[Study material]
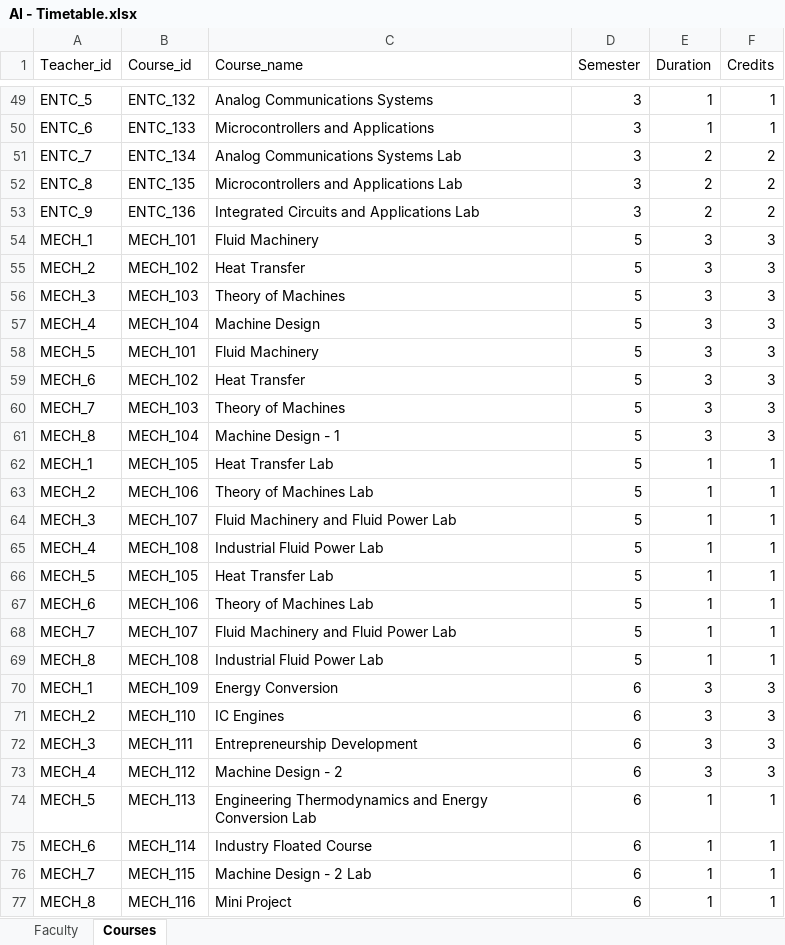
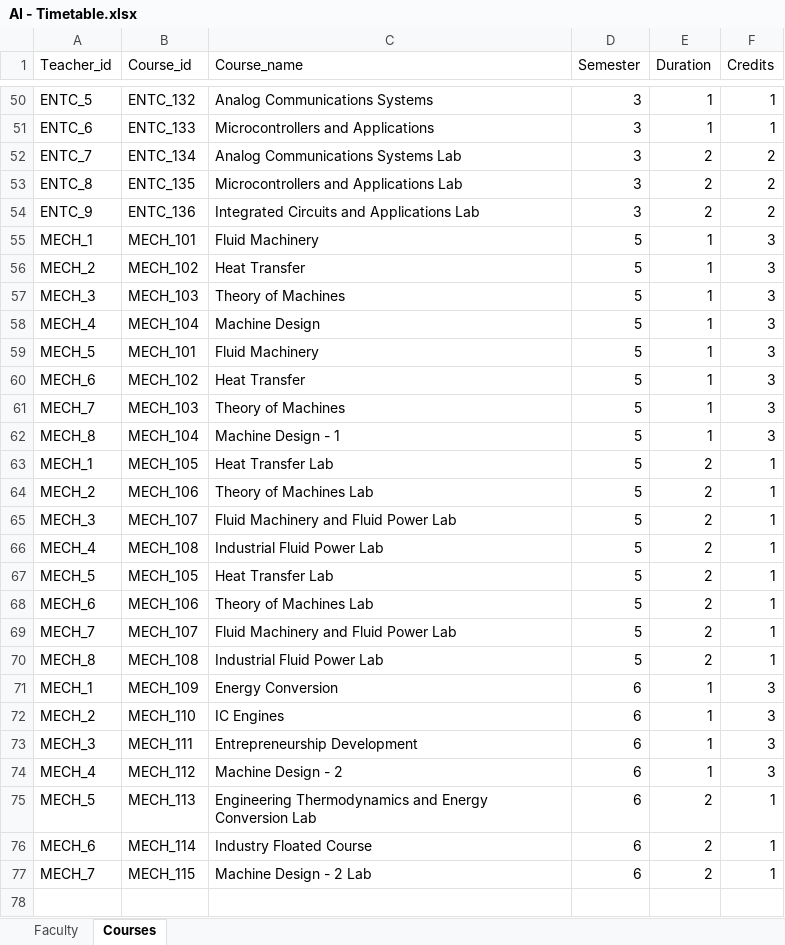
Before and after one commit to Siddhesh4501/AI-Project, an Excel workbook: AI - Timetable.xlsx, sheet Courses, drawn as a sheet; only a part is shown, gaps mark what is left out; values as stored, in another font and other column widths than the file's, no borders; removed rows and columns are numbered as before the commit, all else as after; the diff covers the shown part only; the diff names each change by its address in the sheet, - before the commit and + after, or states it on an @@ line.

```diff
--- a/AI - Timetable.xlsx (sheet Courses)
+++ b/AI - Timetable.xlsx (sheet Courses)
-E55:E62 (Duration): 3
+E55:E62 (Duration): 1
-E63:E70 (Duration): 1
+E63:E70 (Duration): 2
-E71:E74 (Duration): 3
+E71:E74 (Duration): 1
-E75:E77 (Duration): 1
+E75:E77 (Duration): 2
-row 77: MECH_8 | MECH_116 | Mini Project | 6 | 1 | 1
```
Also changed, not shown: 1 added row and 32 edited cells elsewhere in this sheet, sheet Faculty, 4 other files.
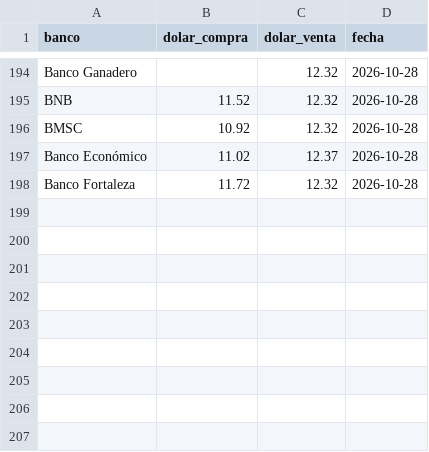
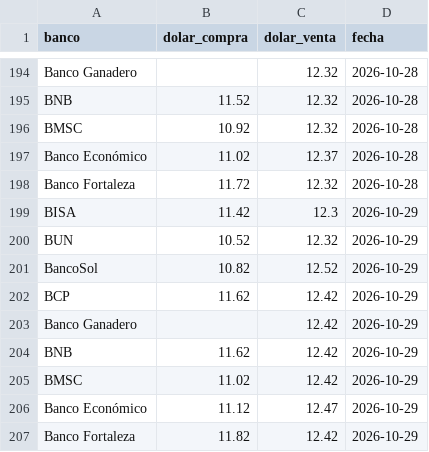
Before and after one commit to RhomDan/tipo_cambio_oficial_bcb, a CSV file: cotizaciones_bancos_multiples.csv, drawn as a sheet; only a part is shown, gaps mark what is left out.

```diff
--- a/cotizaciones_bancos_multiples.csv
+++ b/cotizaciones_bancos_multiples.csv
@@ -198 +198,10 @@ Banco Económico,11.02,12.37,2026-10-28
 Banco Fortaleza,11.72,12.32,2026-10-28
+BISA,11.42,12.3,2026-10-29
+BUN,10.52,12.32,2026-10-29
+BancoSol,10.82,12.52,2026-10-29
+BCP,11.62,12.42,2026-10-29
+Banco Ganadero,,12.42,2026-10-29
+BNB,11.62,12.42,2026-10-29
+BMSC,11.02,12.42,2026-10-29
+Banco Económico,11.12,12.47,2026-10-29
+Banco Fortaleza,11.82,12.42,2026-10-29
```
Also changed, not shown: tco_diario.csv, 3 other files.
[/Study material]
— What the task asks —
What is needed is every entry written out word for word, with no pictures.

— Exercise result —
Before and after one commit to Siddhesh4501/AI-Project, an Excel workbook: AI - Timetable.xlsx, sheet Courses, drawn as a sheet; only a part is shown, gaps mark what is left out; values as stored, in another font and other column widths than the file's, no borders; removed rows and columns are numbered as before the commit, all else as after; the diff covers the shown part only; the diff names each change by its address in the sheet, - before the commit and + after, or states it on an @@ line.

```diff
--- a/AI - Timetable.xlsx (sheet Courses)
+++ b/AI - Timetable.xlsx (sheet Courses)
-E55:E62 (Duration): 3
+E55:E62 (Duration): 1
-E63:E70 (Duration): 1
+E63:E70 (Duration): 2
-E71:E74 (Duration): 3
+E71:E74 (Duration): 1
-E75:E77 (Duration): 1
+E75:E77 (Duration): 2
-row 77: MECH_8 | MECH_116 | Mini Project | 6 | 1 | 1
```
Also changed, not shown: 1 added row and 32 edited cells elsewhere in this sheet, sheet Faculty, 4 other files.
Before and after one commit to RhomDan/tipo_cambio_oficial_bcb, a CSV file: cotizaciones_bancos_multiples.csv, drawn as a sheet; only a part is shown, gaps mark what is left out.

```diff
--- a/cotizaciones_bancos_multiples.csv
+++ b/cotizaciones_bancos_multiples.csv
@@ -198 +198,10 @@ Banco Económico,11.02,12.37,2026-10-28
 Banco Fortaleza,11.72,12.32,2026-10-28
+BISA,11.42,12.3,2026-10-29
+BUN,10.52,12.32,2026-10-29
+BancoSol,10.82,12.52,2026-10-29
+BCP,11.62,12.42,2026-10-29
+Banco Ganadero,,12.42,2026-10-29
+BNB,11.62,12.42,2026-10-29
+BMSC,11.02,12.42,2026-10-29
+Banco Económico,11.12,12.47,2026-10-29
+Banco Fortaleza,11.82,12.42,2026-10-29
```
Also changed, not shown: tco_diario.csv, 3 other files.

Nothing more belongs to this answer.